A recent study published earlier this year by the Correctional Association of New York, a nonprofit organization with the authority to inspect prisons, found that 23 of the 27 inmates who’d given birth while incarcerated in New York had been shackled in violation of the law, and this is not uncommon elsewhere. “You comply when you’re in prison,” says Amanda Edgar, an advocate with the Incarcerated Women’s Project. “One woman [told me] that if she didn’t keep her shackles on, she wouldn’t be able to go to her appointment and [that] other women have been denied access to prenatal vitamins.”

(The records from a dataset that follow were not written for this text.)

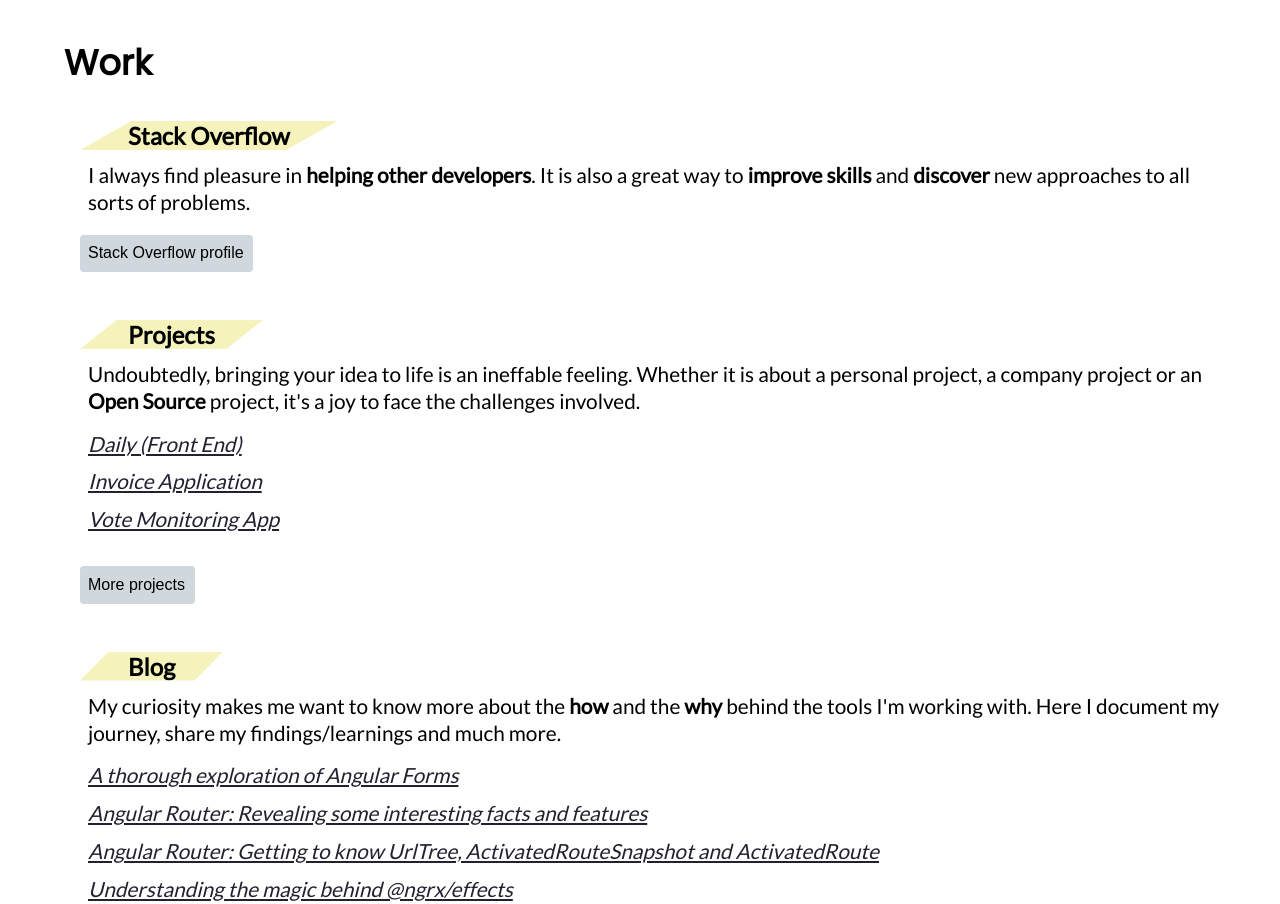
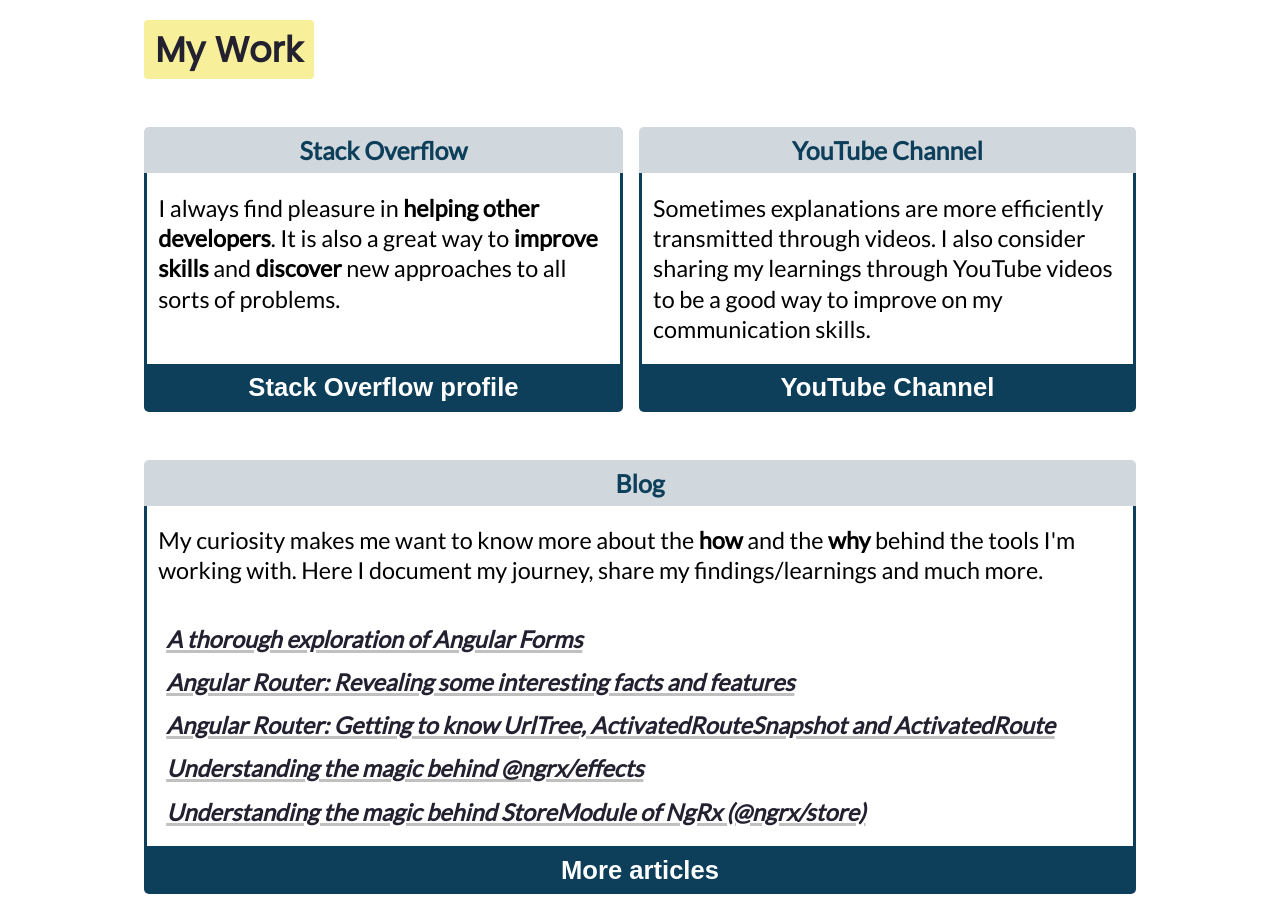
Before and after one commit to Andrei0872/andreigatej.dev, a Gatsby site: page / in a window 1280 px wide. Shown: the part 780-1684 px from the top of the page. Built offline with nearby package versions, Linux system fonts and the light colour scheme; Gatsby itself is replaced by a stand-in of ours; some packages are replaced by stand-ins of ours.

Commit message:
feat(work): add new design + integrate the YT part

```diff
--- a/src/components/work/work.css
+++ b/src/components/work/work.css
@@ -1,68 +1,133 @@
 .c-work {
-  padding: 3rem;
-  padding-top: 1rem;
+  display: grid;
+  grid-template-areas:
+      "t t t t"
+      "s s y y"
+      "b b b b"
+      "b b b b"
+      "p p n n";
+  max-width: min(10rem + 65vw, 89vw);
+  margin: 0 auto;
+  gap: 3rem 1rem;
+  scroll-margin-top: var(--header-height);
+
+  --radius-corner: 5px;
+  --padding-content: 1.2rem;
 }
 
-.c-work .c-work__title {
-  font-size: 2.2rem;
-  margin-left: 1rem;
+@media all and (max-width: 726px) {
+  .c-work {
+    grid-template-areas: "t" "s" "y" "b" "p" "n";
+  }
+}
+
+.is-stackoverflow {
+  grid-area: s;
+}
+
+.is-youtube {
+  grid-area: y;
+}
+
+.is-projects {
+  grid-area: p;
+}
+
+.is-blog {
+  grid-area: b;
+}
+
+.is-notes {
+  grid-area: n;
+}
+
+.c-work__title {
+  grid-area: t;
+  background: var(--selection-color);
+  color: var(--dark-blue-1);
+  justify-self: flex-start;
+  padding: 0.2rem .7rem;
+  border-radius: 4px;
+  font-size: clamp(1.2rem, 1rem + 1.5vw, 3rem);
 }
 
 .c-work-section {
-  padding-left: 2rem;
-  margin-top: 2rem;
+  display: flex;
+  flex-direction: column;
+  justify-content: space-between;
 }
 
-.c-work-section:not(:first-of-type) {
-  padding-top: 1rem;
+h2.c-work-section__name {
+  text-align: center;
+  padding: 0.5rem;
+  background: var(--gray-1);
+  font-size: clamp(1rem, 1rem + 0.7vw, 2rem);
+  border-radius: var(--radius-corner) var(--radius-corner) 0 0;
+  color: var(--dark-blue-2);
 }
 
-.c-work-section > p {
-  margin-top: 0.7rem;
-  font-size: 1.3rem;
-  line-height: 1.7rem;
+.c-work-section__content {
+  display: flex;
+  flex-direction: column;
+  font-size: clamp(1.2rem, 0.5rem + 1.2vw, 1.5rem);
+  line-height: 1.3;
+  border-left: 3px solid var(--dark-blue-2);
+  border-right: 3px solid var(--dark-blue-2);
+  flex-grow: 1;
 }
 
-.c-work-section > *:not(:first-child) {
-  padding-left: 0.5rem;
+.c-work-section__content > p {
+  padding: var(--padding-content) 0.3rem var(--padding-content) .7rem;
 }
 
-button.c-work-section__button {
-  margin-top: 1.2rem;
-  font-size: 1rem;
-  background-color: var(--gray-1);
+.c-work-section__button {
+  font-size: clamp(1rem, 0.8rem + 1vw, 1.6rem);
+  background-color: var(--dark-blue-2);
   padding: 0.6rem;
   border: none;
   cursor: pointer;
-  border-radius: 4px;
+  color: #fff;
+  font-weight: bold;
+  border-radius: 0 0 var(--radius-corner) var(--radius-corner);
 }
 
-.c-work-section__name {
-  clip-path: polygon(20% 0%, 100% 0%, 80% 100%, 0% 100%);
-  background: var(--yellow-1);
-  padding: 0rem;
-  display: inline-block;
-  padding-left: 3rem;
-  padding-right: 3rem;
+.c-work-section__button:hover {
+  text-decoration: underline;
+  text-decoration-color: var(--dark-yellow);
 }
 
-.c-work-section__sample {
-  padding-left: 1rem;
-  font-size: 1.3rem;
+.c-samples {
+  /* display: flex;
+  flex-direction: column;
+  justify-content: flex-start;
+   */
+  /* Using this so that the flex child takes the width of tis content. */
+  /* Otherwise, since the default is `stretch`, the flex child would take the full width. */
+  /* As a side note, setting `margin-right: auto` on each child container would work too. */
+  /* align-items: flex-start;
+  flex-grow: 1;
+  gap: .8rem;
+  */
+  display: grid;
+  grid-row-gap: .8rem;
+  flex-grow: 1;
+  grid-auto-rows: max-content;
+  align-content: center;
+  justify-items: flex-start;
+  padding: var(--padding-content);
+}
+
+.c-samples__sample {
   font-style: italic;
   text-decoration: underline;
+  text-decoration-thickness: 3px;
+  text-decoration-color: var(--main-grey);
+  color: var(--dark-blue-1);
+  font-weight: bold;
   cursor: pointer;
-  color: var(--dark-blue-1);
+  transition: transform .3s;
 }
 
-.c-work-section__sample:first-of-type {
-  margin-top: 1rem;
+.c-samples__sample:hover {
+  transform: translateY(-3px);
 }
-
-.c-work-section__sample[class]:not(:first-of-type) {
-  margin-top: .8rem;
-}
-
-.c-work-section__sample:last-of-type {
-  margin-bottom: 1rem
-}
--- a/src/components/work/work.js
+++ b/src/components/work/work.js
@@ -13,6 +13,17 @@
     </p>,
     clickHandler: () => window.open('https://stackoverflow.com/users/9632621/andrei-g%c4%83tej?tab=profile'),
     buttonText: 'Stack Overflow profile',
+    customClasses: ['is-stackoverflow']
+  },
+  {
+    name: <span>YouTube Channel</span>,
+    desc: <p>
+      Sometimes explanations are more efficiently transmitted through videos. I also consider sharing my learnings through YouTube videos to be a good way to improve on
+      my communication skills.
+    </p>,
+    clickHandler: () => window.open('https://www.youtube.com/channel/UCiE1tVkSC8aSk8EtnbbP8NQ'),
+    buttonText: 'YouTube Channel',
+    customClasses: ['is-youtube']
   },
   {
     name: <span>Projects</span>,
@@ -23,6 +34,7 @@
     samples: [],
     clickHandler: () => navigate('/projects'),
     buttonText: 'More projects',
+    customClasses: ['is-projects']
   },
   {
     name: <span>Blog</span>,
@@ -33,6 +45,7 @@
     samples: [],
     clickHandler: () => navigate('/blog'),
     buttonText: 'More articles',
+    customClasses: ['is-blog']
   },
   {
     name: <span>My Dev notes</span>,
@@ -43,6 +56,7 @@
     samples: [],
     clickHandler: () => navigate('/my-dev-notes'),
     buttonText: 'More Dev notes',
+    customClasses: ['is-notes']
   },
 ];
 
@@ -94,32 +108,43 @@
     }
   `);
 
-  sections[1].samples = sampleProjects;
-  sections[2].samples = sampleArticles;
-  sections[3].samples = sampleNotes;
+  sections[2].samples = sampleProjects;
+  sections[3].samples = sampleArticles;
+  sections[4].samples = sampleNotes;
 
   return (
     <section id="work" className="c-work">
-      <h1 className="c-work__title">Work</h1>
+      <h1 className="c-work__title">My Work</h1>
 
       {
         sections.map(
-          s => <div key={s.buttonText} className="c-work-section">
+          s => <div key={s.buttonText} className={["c-work-section",  ...s.customClasses && s.customClasses || []].join(' ') }>
             <h2 className="c-work-section__name">{s.name}</h2>
+
+            <div className="c-work-section__content">
               {s.desc}
+              {
+                s.samples
+                  ?
+                  <div className="c-samples">
                     {
                       s.samples
                         ? s.samples.map(
                           ({ frontmatter: sample }) => <div
                             onClick={() => navigateToArticleOrBlog(sample)}
                             key={sample.title}
-                    className="c-work-section__sample"
+                            className="c-samples__sample"
                           >
-                    <p>{sample.title}</p>
+                            {sample.title}
                           </div>
                         )
                         : null
                     }
+                  </div>
+                  : null
+            }
+            </div>
+
             <button onClick={() => s.clickHandler()} className="c-work-section__button">{s.buttonText}</button>
           </div>
         )
```
Lines whose indentation alone changed are shown as unchanged.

So shackles—belly chains around a baby bump during transport, chains around ankles during active labor—continue to be routinely used on inmates during pregnancy, even where they are technically banned, and even though there have been zero documented cases of pregnant inmates attempting to escape during prenatal checkups, labor, or postpartum recovery. Nor is there any documentation of a pregnant inmate attempting to cause harm to herself, security guards, or medical staff. The vast majority of female prisoners are non-violent offenders who pose a low security risk.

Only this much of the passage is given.